Or, in the case of Tucson Water, sort of grateful: As the Arizona Daily Star reported recently, the utility's revenue was down $1.4 million for July from last year because people didn't water their yards much. No silver lining without a cloud, you see.
Utilities don't really want their customers to conserve. Why would they? Their product is water, and they want to sell more of it, like any other business. What Tucson Water does want is to reduce peak demand, to get people to use water at the same, predictable rate year-round, so they can maximize return on existing investment without having to build new infrastructure. (Same goes for energy utilities. If Tucson Electric Power could somehow talk us all into running our dishwashers, TVs and clothes dryers from midnight to 6 a.m., they'd be ecstatic.)
The next time you're confused by the mystifying doubletalk from the spinmeisters at Tucson Water--"Oh, people are watering more (or less) this month because there's a perception that there's less (or more) rainfall and therefore a perception that there's more (or less) need to irrigate"--just realize that they're trying to mesmerize you into doing the same thing every day for the benefit of their investors. Your inexpert homeowner feeling that the trees in your yard will die if they don't get a drink for six months remains absolutely correct.

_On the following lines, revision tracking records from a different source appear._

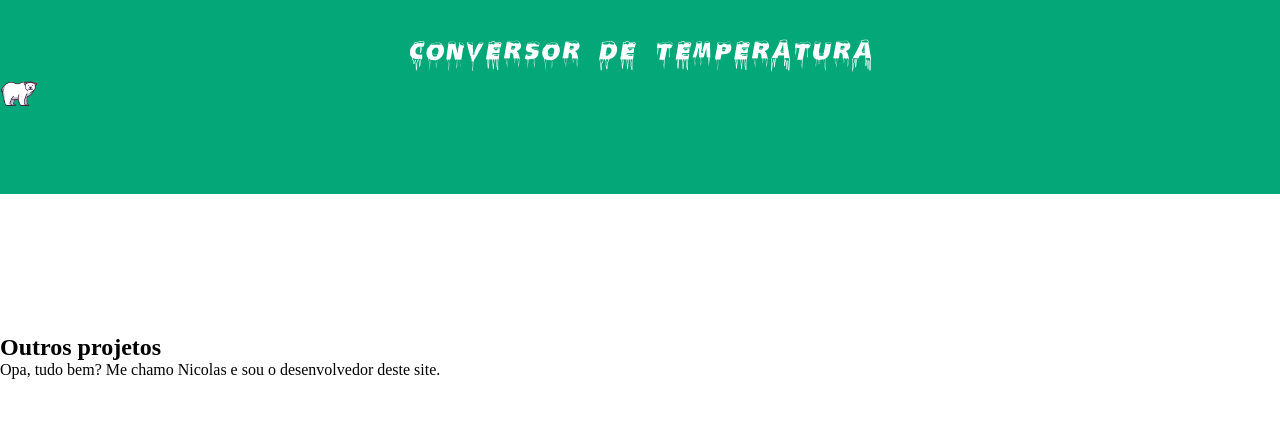
Repository: Leonngc/Conversor-de-temperatura
Page: projects.html
These files come from the project's save history. The page is drawn as it stood at one moment and after the next save; the edit follows.
The browser window is 1280 px wide. The pictures show the whole page.
Some icons come from a web library that is not loaded, so they are not drawn.

Above is the page before, as saved 2023-02-12 01:18:17.

After the next save:
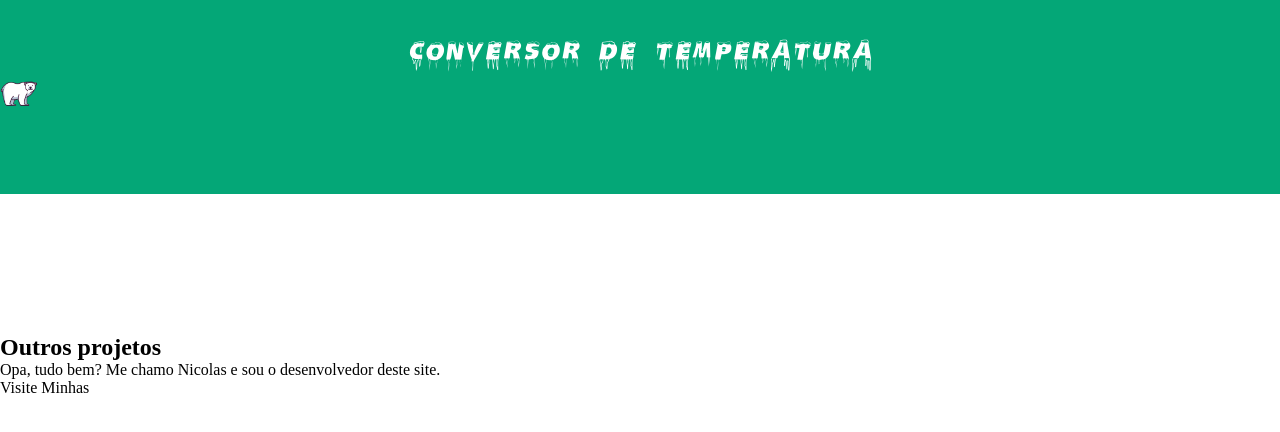
Saved 8 s later.
--- a/projects.html
+++ b/projects.html
@@ -25,7 +25,7 @@
     </header>
     <main>
         <h2>Outros projetos</h2>
-        <p>Opa, tudo bem? Me chamo Nicolas e sou o desenvolvedor deste site. </p>
+        <p>Opa, tudo bem? Me chamo Nicolas e sou o desenvolvedor deste site. <br> Visite  Minhas</p>
     </main>
 
 </body>
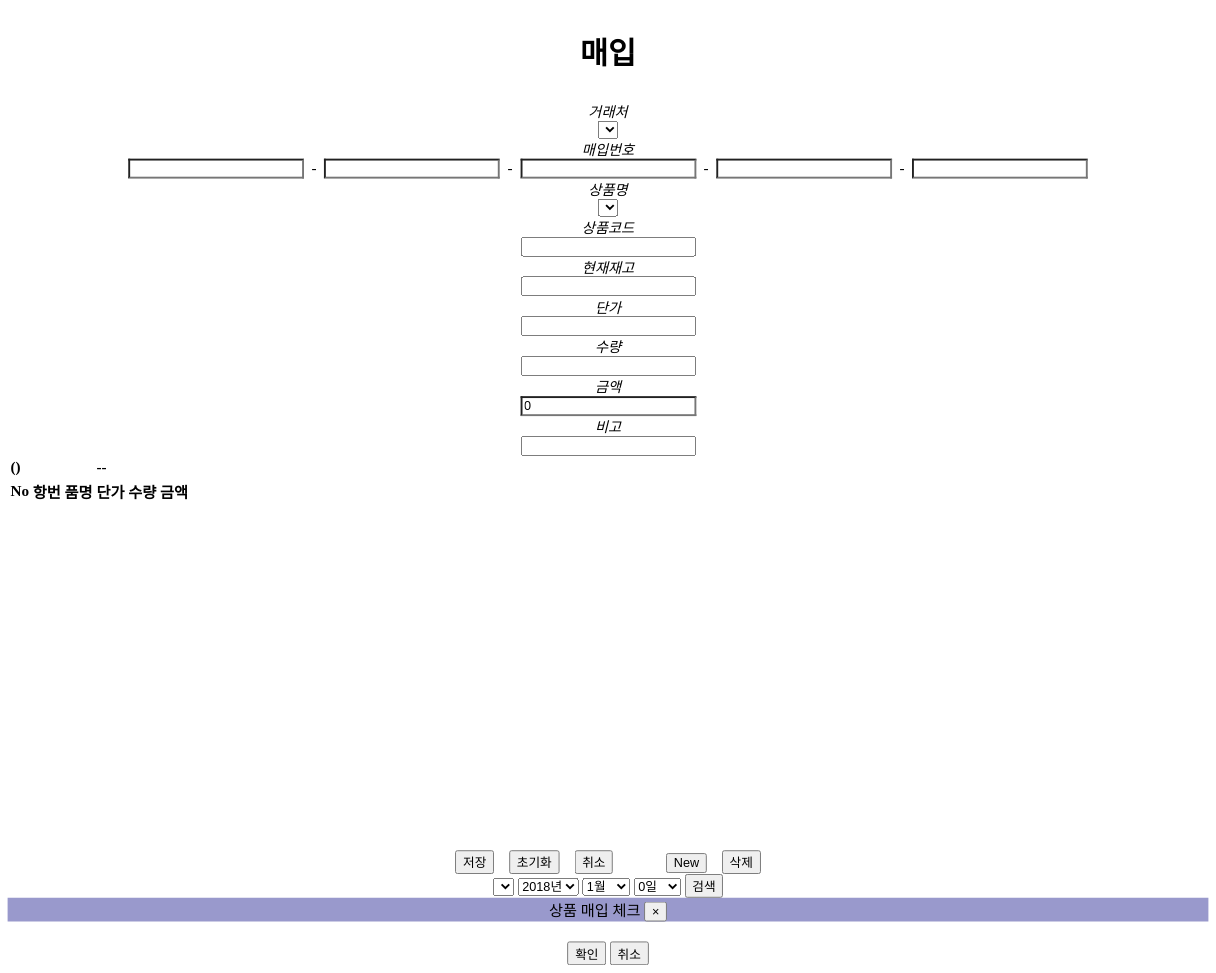
Repository: jaehyuny/springcontentall
Page: http://localhost/ncs4project/WEB-INF/views/distribution/pay_insert_form.jsp
The author's editor kept a copy of each file at every save. The page is drawn from the files as they stood at one save, then again after the next save.
The browser window is 1280 px wide. The pictures show the whole page, at 95% of full size.
The page is served by Tomcat 9. Nobody is signed in. The template is opened directly, without the code that normally fills it, so the values that code supplies are empty.

Above is the page before, as saved 2018-07-25 05:09:22.

After the next save:
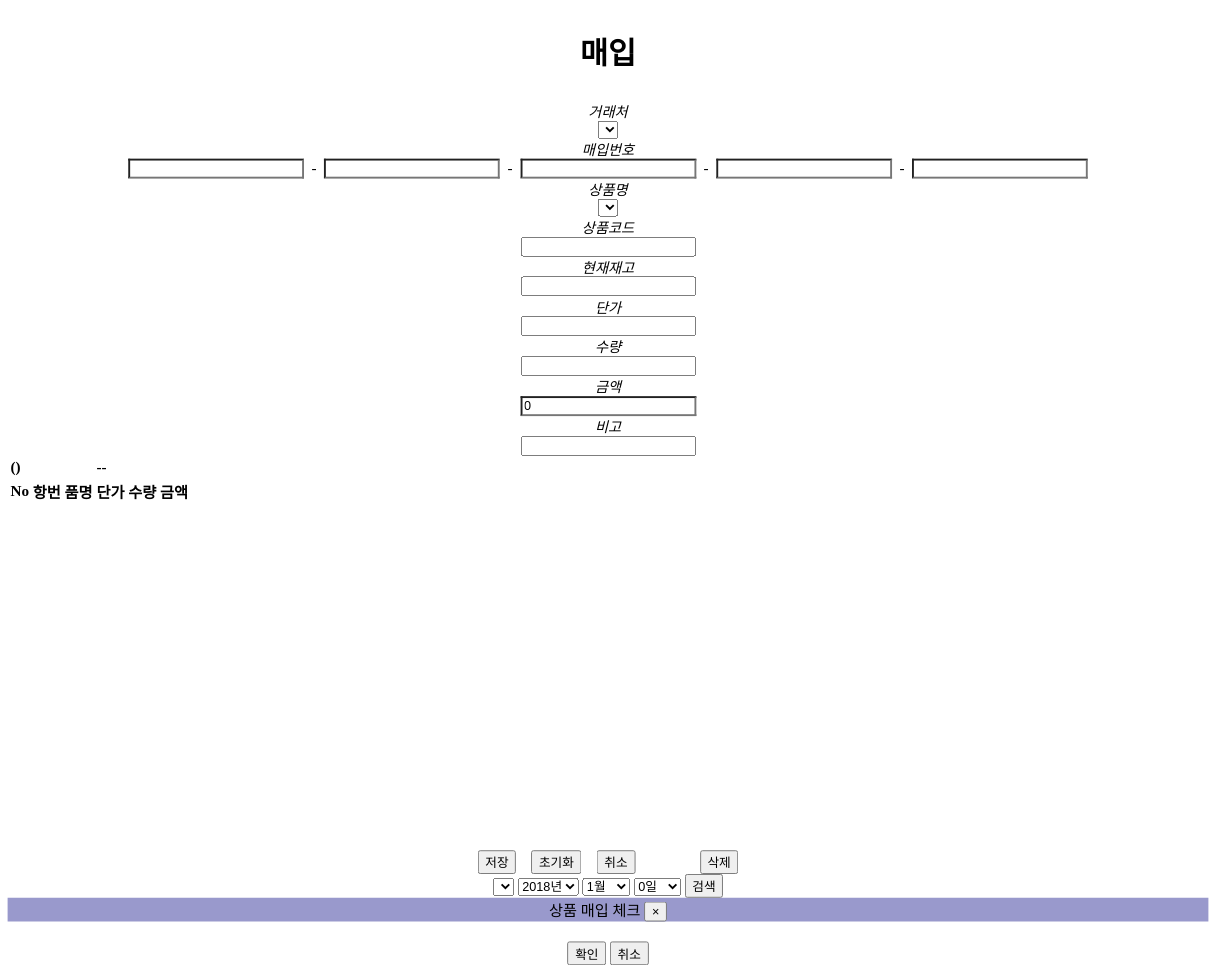
Saved 81 s later.
--- a/ncs4webproject/ncs4project/src/main/webapp/WEB-INF/views/distribution/pay_insert_form.jsp
+++ b/ncs4webproject/ncs4project/src/main/webapp/WEB-INF/views/distribution/pay_insert_form.jsp
@@ -194,7 +194,7 @@
 					<a href="index"><button type="button" id="buycancel"
 							class="btn btn-warning">취소</button></a>
 					&nbsp&nbsp&nbsp&nbsp&nbsp&nbsp&nbsp&nbsp&nbsp&nbsp&nbsp&nbsp
-					<a href="buyinsertform"><button type="button" id="buynew" class="btn btn-danger">New</button></a>
+					<a href="buyinsertform"><button type="button" id="buynew" class="btn btn-danger" style="display: none">New</button></a>
 					&nbsp&nbsp
 					<button type="button" id="buydelete" class="btn btn-default">삭제</button>
 				</div>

The desert, a dead and sorrowful place this spring, has been making up for lost time, fueled by the perception that ambient moisture is up, and life is good. The creosote bushes that were brown in May have greened up and raced through bud, flower and seed-setting in record time. Other flexible and opportunistic species, like the desert marigold and night-blooming cereus in my front yard, have taken advantage of the Congo-like moisture and warmth to run double-quick through another cycle of bloom. Even a big old sober barrel near the front walk, swollen with rainwater to a near-sphere, has decided to throw out another flower in the center of a ring of nearly ripe fruit. All of nature is out there this month saying, "Ah, what the hell?"
A metallic green June bug, two months behind schedule and in a hurry to reproduce, ran into me the other day as it careened through the steaming afternoon air, no doubt looking for sex. June bugs are favorites of mine, and I'd missed them earlier in the year. Even though this one was late, and alone, it was a relief to collide with him. And then there are the carpenter bees, dragonflies, butterflies and moths that have burst forth from the transformed landscape and are rushing to get their business done before the dry heat returns or winter overtakes them. It feels good to have the world populated again.
The squeaking, militant hummingbirds have also been making hay while the rain falls. A couple of weeks ago, while everything was still dripping from a big afternoon rain, I caught sight of the male hummer who relentlessly polices a stretch of our neighborhood wash behaving oddly. He was hovering around the small mesquite where he perches, flashing his tail and bobbing in the air in front of a demure female who'd come to visit. Even for a hummer, this one is aggressive, and his softer side came as a revelation. No doubt there's a new clutch of pea-sized eggs somewhere in the neighborhood as the result of these minute but vivid amours.
Of course, one monsoon can't break the drought, and thousands of less-adaptable species couldn't reproduce this spring. If the winter rains, always less dependable here than the monsoon, continue to fail, the desert will continue to evolve away from the lush and varied biome we love. Most of our tender, evanescent desert annuals bloom in the spring, and depend on the winter rains--no more winter rainfall means no more big wildflower shows, just for starters. It also means more buffelgrass squeezing out the native plants: Travis Bean out at Tumamoc Hill says that while eradication efforts have finally gotten fully underway this summer, it's also been a banner year for buffelgrass seedlings. Time for everybody to get spraying while the grass is green, and digging while the ground is soft.
The same goes for the infernal Bermuda grass that's flourishing knee-deep and allergenic along ditches and in vacant lots and untended yards all over town. Now's the time to kill the damn stuff and make a bit more room for the colorful natives.
And it's never too soon to start praying for winter rain.